Your goal:
Tell how many lines in the following entries include the word "ipynb", giving the figure alone.

Data entries
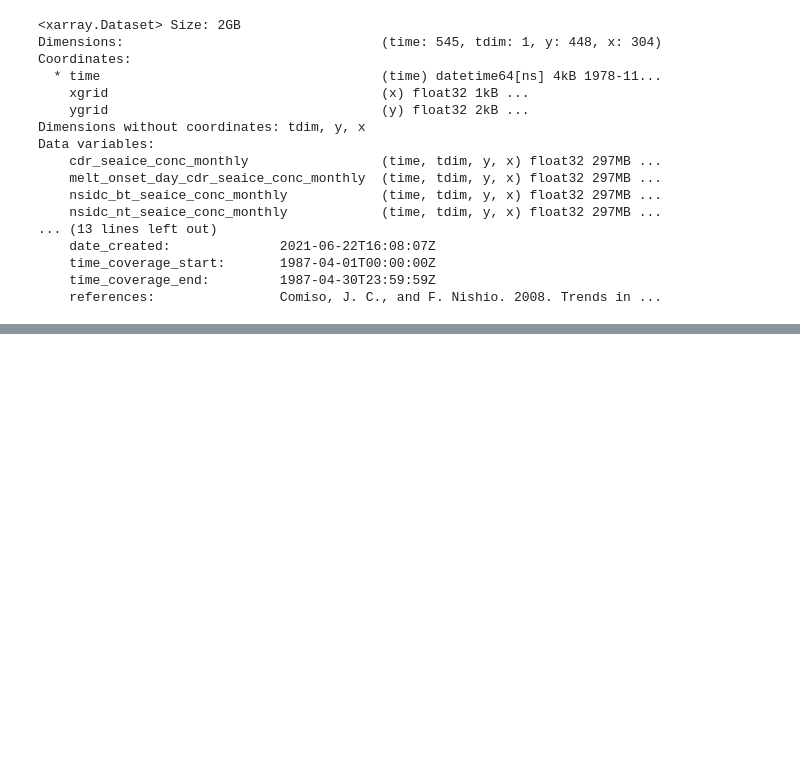
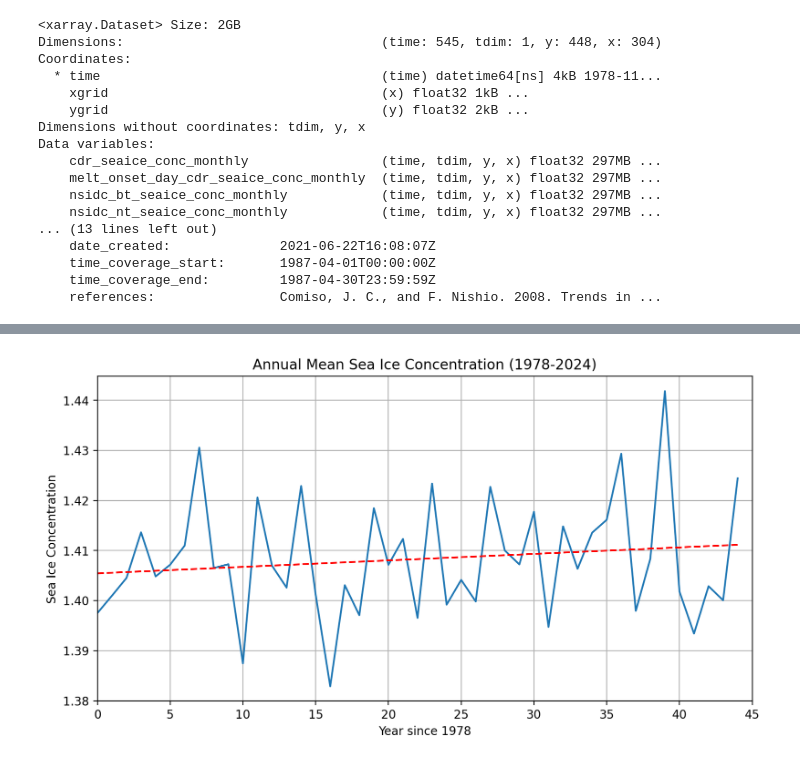
Before and after one commit to skylargale/MLGEO2024_skycgale, a Jupyter notebook: project/get_sea_ice_data.ipynb, the cells around one changed output, grey strips where cells are left out. Saved outputs shown, nothing was run; the diff lists cells and outputs as text; code cells hidden in the pictures; blank space fills up the shorter version.

```diff
--- a/project/get_sea_ice_data.ipynb
+++ b/project/get_sea_ice_data.ipynb
@@ -101,0 +120,19 @@ Data variables:
+# %%
+# We can also calculate the annual mean sea ice concentration
+# Note we will adjust the data to plot complete years, so we cut off the last 5 months (2024)
+annual_mean_sic = np.reshape(ds_test['cdr_seaice_conc_monthly'].mean(dim=['x', 'y'])[:-5], (45, 12))
+annual_mean_sic = np.mean(annual_mean_sic, axis=1)
+
+# Plot the annual mean sea ice concentration
+plt.figure(dpi=200)
+plt.plot(annual_mean_sic)
+trend = np.polyfit(range(len(annual_mean_sic)), annual_mean_sic, 1)  # Plot a linear trend on top of the data
+plt.plot(range(len(annual_mean_sic)), np.polyval(trend, range(len(annual_mean_sic))), 'r--')
+plt.title('Annual Mean Sea Ice Concentration (1978-2024)')
+plt.xlabel('Year since 1978')
+plt.ylabel('Sea Ice Concentration')
+plt.xlim(0, len(annual_mean_sic))
+plt.grid()
+plt.show()
+# %% [output]
+[figure, added]
```
Also changed, not shown: parts of 3 cells of this notebook, 1 other file.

Reply:
3